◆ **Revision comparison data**
[Start of section]

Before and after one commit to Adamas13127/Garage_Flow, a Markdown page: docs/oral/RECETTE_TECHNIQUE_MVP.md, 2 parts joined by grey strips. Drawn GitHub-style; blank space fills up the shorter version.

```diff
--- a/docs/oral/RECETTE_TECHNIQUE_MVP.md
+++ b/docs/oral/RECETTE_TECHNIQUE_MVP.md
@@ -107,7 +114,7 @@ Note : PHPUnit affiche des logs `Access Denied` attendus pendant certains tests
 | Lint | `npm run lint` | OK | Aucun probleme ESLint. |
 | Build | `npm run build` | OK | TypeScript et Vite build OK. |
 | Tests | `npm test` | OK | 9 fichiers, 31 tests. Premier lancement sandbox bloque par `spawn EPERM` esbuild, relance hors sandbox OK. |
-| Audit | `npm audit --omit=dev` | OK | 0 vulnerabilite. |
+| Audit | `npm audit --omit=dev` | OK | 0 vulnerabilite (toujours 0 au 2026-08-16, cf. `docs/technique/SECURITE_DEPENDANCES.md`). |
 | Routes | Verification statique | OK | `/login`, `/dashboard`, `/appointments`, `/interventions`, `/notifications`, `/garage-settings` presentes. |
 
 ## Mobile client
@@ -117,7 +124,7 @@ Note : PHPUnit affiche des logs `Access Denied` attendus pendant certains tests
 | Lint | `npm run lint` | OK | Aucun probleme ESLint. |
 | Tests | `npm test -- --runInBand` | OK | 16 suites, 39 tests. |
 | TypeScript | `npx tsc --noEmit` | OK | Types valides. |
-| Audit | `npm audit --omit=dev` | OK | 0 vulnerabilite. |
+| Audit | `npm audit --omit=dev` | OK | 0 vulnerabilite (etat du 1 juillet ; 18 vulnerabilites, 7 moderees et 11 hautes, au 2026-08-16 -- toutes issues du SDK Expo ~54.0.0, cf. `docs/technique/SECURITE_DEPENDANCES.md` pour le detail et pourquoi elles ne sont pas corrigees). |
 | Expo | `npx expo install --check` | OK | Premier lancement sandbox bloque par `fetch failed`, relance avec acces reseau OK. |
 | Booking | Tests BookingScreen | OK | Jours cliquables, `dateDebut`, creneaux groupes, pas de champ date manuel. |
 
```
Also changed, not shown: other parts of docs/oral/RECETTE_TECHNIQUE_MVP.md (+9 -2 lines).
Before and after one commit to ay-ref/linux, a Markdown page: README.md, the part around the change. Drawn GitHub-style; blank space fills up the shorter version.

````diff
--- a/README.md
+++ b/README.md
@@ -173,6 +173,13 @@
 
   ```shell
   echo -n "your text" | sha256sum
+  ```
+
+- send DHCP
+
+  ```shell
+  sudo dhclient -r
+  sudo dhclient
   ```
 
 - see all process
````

[End of section]

Track down all lines above with the string "docs" and copy them.

◆ **EXERCISE OUTPUT**
Before and after one commit to Adamas13127/Garage_Flow, a Markdown page: docs/oral/RECETTE_TECHNIQUE_MVP.md, 2 parts joined by grey strips. Drawn GitHub-style; blank space fills up the shorter version.
--- a/docs/oral/RECETTE_TECHNIQUE_MVP.md
+++ b/docs/oral/RECETTE_TECHNIQUE_MVP.md
+| Audit | `npm audit --omit=dev` | OK | 0 vulnerabilite (toujours 0 au 2026-08-16, cf. `docs/technique/SECURITE_DEPENDANCES.md`). |
+| Audit | `npm audit --omit=dev` | OK | 0 vulnerabilite (etat du 1 juillet ; 18 vulnerabilites, 7 moderees et 11 hautes, au 2026-08-16 -- toutes issues du SDK Expo ~54.0.0, cf. `docs/technique/SECURITE_DEPENDANCES.md` pour le detail et pourquoi elles ne sont pas corrigees). |
Also changed, not shown: other parts of docs/oral/RECETTE_TECHNIQUE_MVP.md (+9 -2 lines).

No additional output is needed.